[The records Boundary: Start]

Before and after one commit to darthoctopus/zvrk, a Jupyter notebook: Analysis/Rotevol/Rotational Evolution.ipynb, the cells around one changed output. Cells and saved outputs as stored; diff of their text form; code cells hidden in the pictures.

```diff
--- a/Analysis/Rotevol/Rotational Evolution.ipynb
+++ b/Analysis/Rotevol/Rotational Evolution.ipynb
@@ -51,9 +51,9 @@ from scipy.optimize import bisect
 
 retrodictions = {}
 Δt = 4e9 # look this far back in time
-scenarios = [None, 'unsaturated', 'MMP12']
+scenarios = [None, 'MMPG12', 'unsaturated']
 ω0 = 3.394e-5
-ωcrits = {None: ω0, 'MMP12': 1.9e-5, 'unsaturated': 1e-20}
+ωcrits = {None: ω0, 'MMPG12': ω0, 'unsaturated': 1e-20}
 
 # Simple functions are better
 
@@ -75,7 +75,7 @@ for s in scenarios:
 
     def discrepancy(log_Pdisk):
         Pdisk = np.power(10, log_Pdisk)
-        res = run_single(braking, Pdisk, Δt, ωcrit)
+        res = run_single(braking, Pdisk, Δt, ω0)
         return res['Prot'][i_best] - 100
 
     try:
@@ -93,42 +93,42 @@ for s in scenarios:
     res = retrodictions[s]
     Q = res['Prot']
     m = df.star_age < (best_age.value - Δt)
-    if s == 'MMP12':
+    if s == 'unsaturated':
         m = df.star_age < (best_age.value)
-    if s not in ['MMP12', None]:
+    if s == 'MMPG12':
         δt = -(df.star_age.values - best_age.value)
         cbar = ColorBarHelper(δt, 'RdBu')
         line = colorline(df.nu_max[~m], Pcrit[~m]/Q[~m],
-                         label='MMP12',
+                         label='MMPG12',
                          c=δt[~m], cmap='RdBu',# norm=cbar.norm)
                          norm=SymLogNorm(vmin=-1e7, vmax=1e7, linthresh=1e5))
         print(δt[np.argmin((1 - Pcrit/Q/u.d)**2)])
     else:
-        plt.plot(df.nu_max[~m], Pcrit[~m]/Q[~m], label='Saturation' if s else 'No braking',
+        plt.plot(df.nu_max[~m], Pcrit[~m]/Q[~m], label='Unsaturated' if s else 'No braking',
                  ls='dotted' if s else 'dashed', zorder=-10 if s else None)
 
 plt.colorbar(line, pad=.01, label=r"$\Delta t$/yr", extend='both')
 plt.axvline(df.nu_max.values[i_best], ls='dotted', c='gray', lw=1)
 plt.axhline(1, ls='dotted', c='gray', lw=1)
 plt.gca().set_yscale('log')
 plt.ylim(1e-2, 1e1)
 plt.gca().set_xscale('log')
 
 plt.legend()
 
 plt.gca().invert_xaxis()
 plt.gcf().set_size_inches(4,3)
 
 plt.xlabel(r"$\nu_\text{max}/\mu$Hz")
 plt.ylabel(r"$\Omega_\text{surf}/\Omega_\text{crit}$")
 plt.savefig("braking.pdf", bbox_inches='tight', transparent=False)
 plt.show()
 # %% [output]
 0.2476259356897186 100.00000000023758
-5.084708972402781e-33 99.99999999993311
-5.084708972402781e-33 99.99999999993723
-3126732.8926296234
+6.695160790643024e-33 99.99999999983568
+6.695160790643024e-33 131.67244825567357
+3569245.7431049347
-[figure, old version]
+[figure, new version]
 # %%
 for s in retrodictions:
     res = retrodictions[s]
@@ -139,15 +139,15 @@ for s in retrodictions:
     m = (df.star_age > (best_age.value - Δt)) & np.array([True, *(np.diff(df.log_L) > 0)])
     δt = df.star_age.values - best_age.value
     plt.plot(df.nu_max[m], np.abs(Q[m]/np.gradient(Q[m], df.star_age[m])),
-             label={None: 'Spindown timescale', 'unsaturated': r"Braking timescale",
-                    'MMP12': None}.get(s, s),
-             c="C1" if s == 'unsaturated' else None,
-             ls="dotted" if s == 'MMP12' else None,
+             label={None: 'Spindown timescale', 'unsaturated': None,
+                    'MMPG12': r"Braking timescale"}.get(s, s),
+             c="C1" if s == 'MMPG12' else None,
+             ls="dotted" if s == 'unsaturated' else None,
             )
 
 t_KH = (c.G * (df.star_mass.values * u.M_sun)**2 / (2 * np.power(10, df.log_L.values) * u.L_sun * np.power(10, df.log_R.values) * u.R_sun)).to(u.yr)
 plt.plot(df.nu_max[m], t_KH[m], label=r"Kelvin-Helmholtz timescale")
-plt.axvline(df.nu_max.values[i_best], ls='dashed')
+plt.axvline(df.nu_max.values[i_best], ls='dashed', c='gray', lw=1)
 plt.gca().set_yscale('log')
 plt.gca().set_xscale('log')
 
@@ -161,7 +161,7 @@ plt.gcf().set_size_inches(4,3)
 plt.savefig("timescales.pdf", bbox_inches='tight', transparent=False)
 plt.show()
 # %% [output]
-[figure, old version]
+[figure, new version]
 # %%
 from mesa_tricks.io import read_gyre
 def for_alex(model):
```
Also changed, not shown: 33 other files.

[The records Boundary: End]

▶ _Exercise instructions_
All of the entries need to be reproduced exactly; please write them out.

▶ _Worked solution_
Before and after one commit to darthoctopus/zvrk, a Jupyter notebook: Analysis/Rotevol/Rotational Evolution.ipynb, the cells around one changed output. Cells and saved outputs as stored; diff of their text form; code cells hidden in the pictures.

```diff
--- a/Analysis/Rotevol/Rotational Evolution.ipynb
+++ b/Analysis/Rotevol/Rotational Evolution.ipynb
@@ -51,9 +51,9 @@ from scipy.optimize import bisect
 
 retrodictions = {}
 Δt = 4e9 # look this far back in time
-scenarios = [None, 'unsaturated', 'MMP12']
+scenarios = [None, 'MMPG12', 'unsaturated']
 ω0 = 3.394e-5
-ωcrits = {None: ω0, 'MMP12': 1.9e-5, 'unsaturated': 1e-20}
+ωcrits = {None: ω0, 'MMPG12': ω0, 'unsaturated': 1e-20}
 
 # Simple functions are better
 
@@ -75,7 +75,7 @@ for s in scenarios:
 
     def discrepancy(log_Pdisk):
         Pdisk = np.power(10, log_Pdisk)
-        res = run_single(braking, Pdisk, Δt, ωcrit)
+        res = run_single(braking, Pdisk, Δt, ω0)
         return res['Prot'][i_best] - 100
 
     try:
@@ -93,42 +93,42 @@ for s in scenarios:
     res = retrodictions[s]
     Q = res['Prot']
     m = df.star_age < (best_age.value - Δt)
-    if s == 'MMP12':
+    if s == 'unsaturated':
         m = df.star_age < (best_age.value)
-    if s not in ['MMP12', None]:
+    if s == 'MMPG12':
         δt = -(df.star_age.values - best_age.value)
         cbar = ColorBarHelper(δt, 'RdBu')
         line = colorline(df.nu_max[~m], Pcrit[~m]/Q[~m],
-                         label='MMP12',
+                         label='MMPG12',
                          c=δt[~m], cmap='RdBu',# norm=cbar.norm)
                          norm=SymLogNorm(vmin=-1e7, vmax=1e7, linthresh=1e5))
         print(δt[np.argmin((1 - Pcrit/Q/u.d)**2)])
     else:
-        plt.plot(df.nu_max[~m], Pcrit[~m]/Q[~m], label='Saturation' if s else 'No braking',
+        plt.plot(df.nu_max[~m], Pcrit[~m]/Q[~m], label='Unsaturated' if s else 'No braking',
                  ls='dotted' if s else 'dashed', zorder=-10 if s else None)
 
 plt.colorbar(line, pad=.01, label=r"$\Delta t$/yr", extend='both')
 plt.axvline(df.nu_max.values[i_best], ls='dotted', c='gray', lw=1)
 plt.axhline(1, ls='dotted', c='gray', lw=1)
 plt.gca().set_yscale('log')
 plt.ylim(1e-2, 1e1)
 plt.gca().set_xscale('log')
 
 plt.legend()
 
 plt.gca().invert_xaxis()
 plt.gcf().set_size_inches(4,3)
 
 plt.xlabel(r"$\nu_\text{max}/\mu$Hz")
 plt.ylabel(r"$\Omega_\text{surf}/\Omega_\text{crit}$")
 plt.savefig("braking.pdf", bbox_inches='tight', transparent=False)
 plt.show()
 # %% [output]
 0.2476259356897186 100.00000000023758
-5.084708972402781e-33 99.99999999993311
-5.084708972402781e-33 99.99999999993723
-3126732.8926296234
+6.695160790643024e-33 99.99999999983568
+6.695160790643024e-33 131.67244825567357
+3569245.7431049347
-[figure, old version]
+[figure, new version]
 # %%
 for s in retrodictions:
     res = retrodictions[s]
@@ -139,15 +139,15 @@ for s in retrodictions:
     m = (df.star_age > (best_age.value - Δt)) & np.array([True, *(np.diff(df.log_L) > 0)])
     δt = df.star_age.values - best_age.value
     plt.plot(df.nu_max[m], np.abs(Q[m]/np.gradient(Q[m], df.star_age[m])),
-             label={None: 'Spindown timescale', 'unsaturated': r"Braking timescale",
-                    'MMP12': None}.get(s, s),
-             c="C1" if s == 'unsaturated' else None,
-             ls="dotted" if s == 'MMP12' else None,
+             label={None: 'Spindown timescale', 'unsaturated': None,
+                    'MMPG12': r"Braking timescale"}.get(s, s),
+             c="C1" if s == 'MMPG12' else None,
+             ls="dotted" if s == 'unsaturated' else None,
             )
 
 t_KH = (c.G * (df.star_mass.values * u.M_sun)**2 / (2 * np.power(10, df.log_L.values) * u.L_sun * np.power(10, df.log_R.values) * u.R_sun)).to(u.yr)
 plt.plot(df.nu_max[m], t_KH[m], label=r"Kelvin-Helmholtz timescale")
-plt.axvline(df.nu_max.values[i_best], ls='dashed')
+plt.axvline(df.nu_max.values[i_best], ls='dashed', c='gray', lw=1)
 plt.gca().set_yscale('log')
 plt.gca().set_xscale('log')
 
@@ -161,7 +161,7 @@ plt.gcf().set_size_inches(4,3)
 plt.savefig("timescales.pdf", bbox_inches='tight', transparent=False)
 plt.show()
 # %% [output]
-[figure, old version]
+[figure, new version]
 # %%
 from mesa_tricks.io import read_gyre
 def for_alex(model):
```
Also changed, not shown: 33 other files.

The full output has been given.